For several years now, it's been one of my mantras that moral laws don't exist. It's always been something quite difficult to explain; often I'm accused of being one of those generic, yet mythical relativists that thinks morality is arbitrary.
After an extended and frustrated merry-go-round flame war on the blog Vox Popoli, I thought it was time to actually start writing about ethics rather than just bashing them. But it's hard, it is. So I've decided on a method. First, I'm going to put forward some themes, then spend a few posts speaking of other ethics. For example, Aristotle's Nichomachean Ethics. Kant's Groundwork for a Metaphysics of Morals. Foucault's care of the self. Spinoza's Ethics. And yes, Badiou's Ethics. After that, I'll write a post or two with some positive thoughts. Good, yes? Yes.

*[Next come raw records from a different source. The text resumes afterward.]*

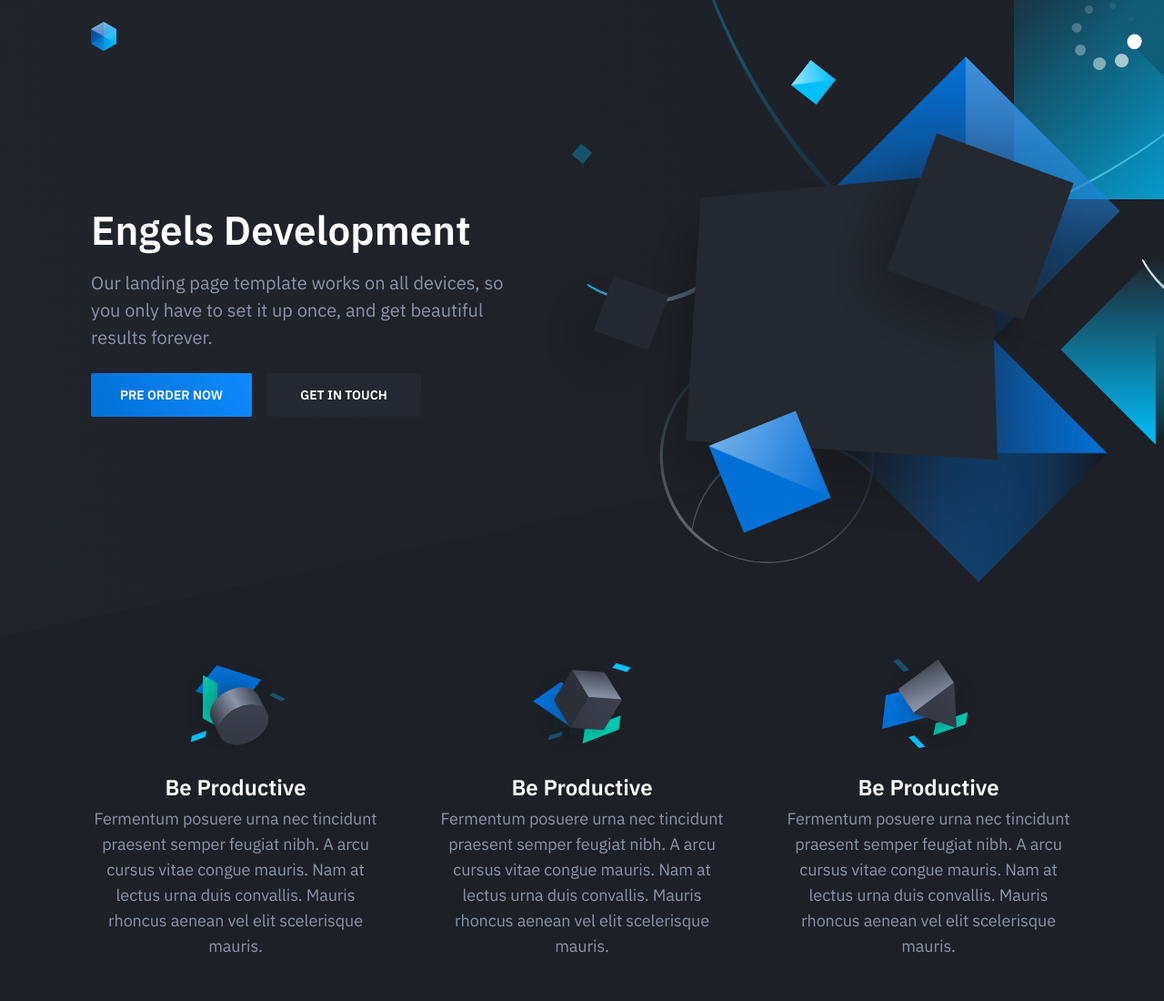
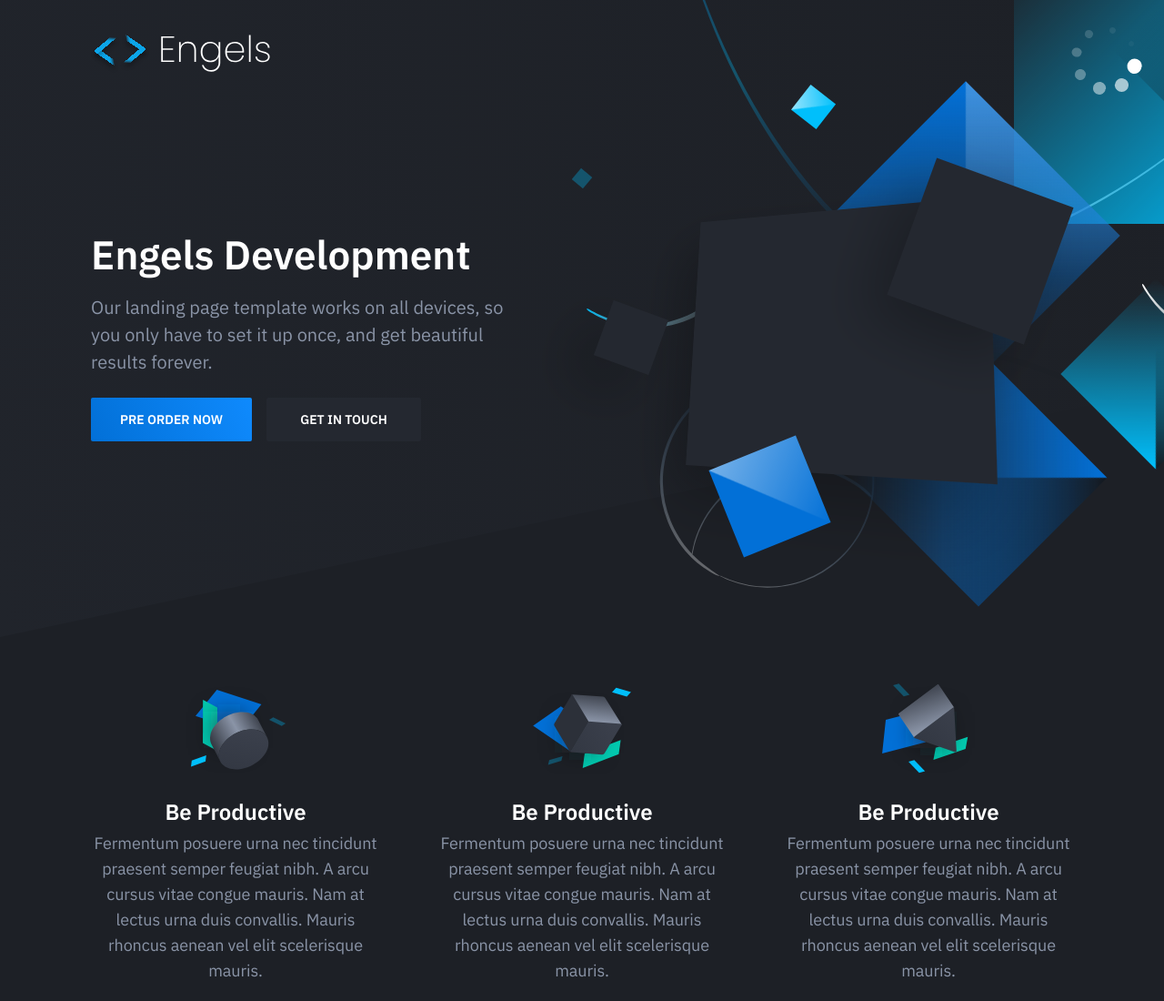
Before and after one commit to JoyceTimothyEngels/solid, a website: page index.html in a window 1280 px wide. Shown: the top 1100 px of the page at 91% size. Drawn offline with nearby package versions, Linux system fonts and the light colour scheme.

Commit message:
Update index.html

```diff
--- a/index.html
+++ b/index.html
@@ -18,7 +18,7 @@
                     <div class="brand header-brand">
                         <h1 class="m-0">
 							<a href="#">
-								<img class="header-logo-image" src="dist/images/logo.svg" alt="Logo">
+								<img class="header-logo-image" src="src/images/logo.svg" alt="Logo">
                             </a>
                         </h1>
                     </div>
```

The first idea that I want to critique is the idea of moral laws. In a nutshell, this is the idea that there is a metaphysical legal system. That particular actions have particular metaphysical moral qualities. I think this is the basic idea that a substantial majority of ethical thinking is reducible to; by whatever means and on whatever basis, either revelation or by reason, that we can grasp this metaphysical legal system.

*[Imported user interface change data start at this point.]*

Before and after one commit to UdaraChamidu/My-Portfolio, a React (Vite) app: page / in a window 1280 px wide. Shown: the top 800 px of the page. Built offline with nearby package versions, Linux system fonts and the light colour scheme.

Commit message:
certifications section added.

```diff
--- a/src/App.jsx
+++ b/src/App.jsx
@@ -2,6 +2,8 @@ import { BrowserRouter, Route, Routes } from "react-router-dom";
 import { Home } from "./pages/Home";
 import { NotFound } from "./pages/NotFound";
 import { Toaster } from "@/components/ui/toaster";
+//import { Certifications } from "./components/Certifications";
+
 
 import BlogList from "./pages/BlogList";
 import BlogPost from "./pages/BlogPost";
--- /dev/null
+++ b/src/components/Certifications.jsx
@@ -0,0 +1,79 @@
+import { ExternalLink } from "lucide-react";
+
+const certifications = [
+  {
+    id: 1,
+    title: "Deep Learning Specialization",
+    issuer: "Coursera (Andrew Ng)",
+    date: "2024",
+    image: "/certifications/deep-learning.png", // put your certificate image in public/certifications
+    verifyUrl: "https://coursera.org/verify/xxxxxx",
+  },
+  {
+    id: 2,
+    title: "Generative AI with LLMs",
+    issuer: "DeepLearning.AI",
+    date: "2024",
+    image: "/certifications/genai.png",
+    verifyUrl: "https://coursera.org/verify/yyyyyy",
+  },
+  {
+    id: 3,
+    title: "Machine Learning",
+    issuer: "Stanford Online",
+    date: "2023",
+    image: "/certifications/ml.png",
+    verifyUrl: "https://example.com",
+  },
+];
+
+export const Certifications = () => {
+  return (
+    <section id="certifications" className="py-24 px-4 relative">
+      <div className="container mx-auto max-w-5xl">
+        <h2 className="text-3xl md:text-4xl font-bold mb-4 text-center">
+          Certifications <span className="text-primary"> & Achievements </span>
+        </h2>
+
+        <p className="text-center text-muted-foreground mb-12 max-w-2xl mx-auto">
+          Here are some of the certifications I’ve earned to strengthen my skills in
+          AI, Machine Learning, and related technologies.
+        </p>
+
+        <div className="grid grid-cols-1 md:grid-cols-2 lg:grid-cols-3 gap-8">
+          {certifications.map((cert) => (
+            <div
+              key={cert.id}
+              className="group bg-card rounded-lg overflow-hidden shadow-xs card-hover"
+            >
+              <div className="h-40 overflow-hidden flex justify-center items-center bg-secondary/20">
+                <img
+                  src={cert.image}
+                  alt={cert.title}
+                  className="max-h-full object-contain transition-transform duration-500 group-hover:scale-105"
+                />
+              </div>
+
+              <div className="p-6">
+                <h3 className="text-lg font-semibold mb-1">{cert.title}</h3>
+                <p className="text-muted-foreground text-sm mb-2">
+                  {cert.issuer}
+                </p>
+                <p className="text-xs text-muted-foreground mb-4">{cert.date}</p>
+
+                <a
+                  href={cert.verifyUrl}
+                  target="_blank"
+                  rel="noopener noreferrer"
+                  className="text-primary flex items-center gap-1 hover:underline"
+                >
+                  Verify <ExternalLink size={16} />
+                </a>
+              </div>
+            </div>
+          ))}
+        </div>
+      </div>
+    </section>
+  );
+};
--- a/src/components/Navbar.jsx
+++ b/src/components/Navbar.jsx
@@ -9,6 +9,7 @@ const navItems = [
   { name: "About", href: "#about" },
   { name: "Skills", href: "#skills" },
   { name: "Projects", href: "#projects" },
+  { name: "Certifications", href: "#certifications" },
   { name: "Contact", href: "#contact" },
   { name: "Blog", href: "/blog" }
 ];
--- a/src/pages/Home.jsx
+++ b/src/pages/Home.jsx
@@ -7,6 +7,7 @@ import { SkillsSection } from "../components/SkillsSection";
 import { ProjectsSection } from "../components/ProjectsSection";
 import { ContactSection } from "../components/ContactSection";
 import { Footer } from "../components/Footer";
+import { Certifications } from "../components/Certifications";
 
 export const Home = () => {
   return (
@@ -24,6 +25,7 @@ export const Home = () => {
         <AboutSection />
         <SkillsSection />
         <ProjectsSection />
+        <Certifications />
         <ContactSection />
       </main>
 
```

I would say this is neither possible nor desirable. It isn't possible because actions are physical; to give them metaphysical importance is necassarily the work of a mind. If it is the work of a mind, it is necassarily perspectival and finite. Yes, even if a God declares the rules. To speak of a perspectival, finite metaphysical law is oxy-moronic; it can never be anything more than a redundant ratification of desire or power (redundant because desire and power ratify themselves).

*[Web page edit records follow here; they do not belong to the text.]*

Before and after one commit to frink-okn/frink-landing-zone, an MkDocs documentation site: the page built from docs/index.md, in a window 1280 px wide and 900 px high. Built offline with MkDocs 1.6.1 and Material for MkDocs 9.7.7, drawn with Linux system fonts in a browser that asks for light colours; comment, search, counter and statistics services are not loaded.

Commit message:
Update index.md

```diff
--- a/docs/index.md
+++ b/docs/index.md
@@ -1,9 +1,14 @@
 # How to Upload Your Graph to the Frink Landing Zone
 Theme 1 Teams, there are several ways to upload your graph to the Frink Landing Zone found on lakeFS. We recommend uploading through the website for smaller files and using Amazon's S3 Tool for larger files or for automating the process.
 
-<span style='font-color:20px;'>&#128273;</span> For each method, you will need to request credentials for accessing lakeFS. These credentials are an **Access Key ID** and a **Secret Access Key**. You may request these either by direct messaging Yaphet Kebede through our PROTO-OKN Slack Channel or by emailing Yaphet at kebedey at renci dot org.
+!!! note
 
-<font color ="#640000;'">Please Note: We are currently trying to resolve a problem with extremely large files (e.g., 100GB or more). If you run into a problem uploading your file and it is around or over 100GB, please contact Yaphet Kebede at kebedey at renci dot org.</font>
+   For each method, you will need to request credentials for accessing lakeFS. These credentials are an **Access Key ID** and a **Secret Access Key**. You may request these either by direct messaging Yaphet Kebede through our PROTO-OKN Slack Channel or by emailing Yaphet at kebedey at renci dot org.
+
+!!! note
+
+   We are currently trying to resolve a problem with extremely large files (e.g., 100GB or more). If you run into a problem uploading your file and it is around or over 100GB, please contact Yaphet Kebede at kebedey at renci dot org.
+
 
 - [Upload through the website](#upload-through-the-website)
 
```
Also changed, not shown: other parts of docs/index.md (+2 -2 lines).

It isn't desirable, either, since these laws would also necassarily be impersonal. They would never be anything other than excuses - making necessity out of contingency. For example, claiming that your lack of sexual activity has a moral justification, rather than your own simply inability to get some. Or, claiming that fighting an enemy has a similiar kind of moral justification, rather than an amoral exercise of desire or power.
The second important theme is the quesiton of whether or not there are circumstances under which human life is best lived. Is the good life based on external circumstances, or an internal disposition towards the world? Or a mix of the two? This theme I'll develop in later posts.
So, next time I'll write about the Nichomachean Ethics.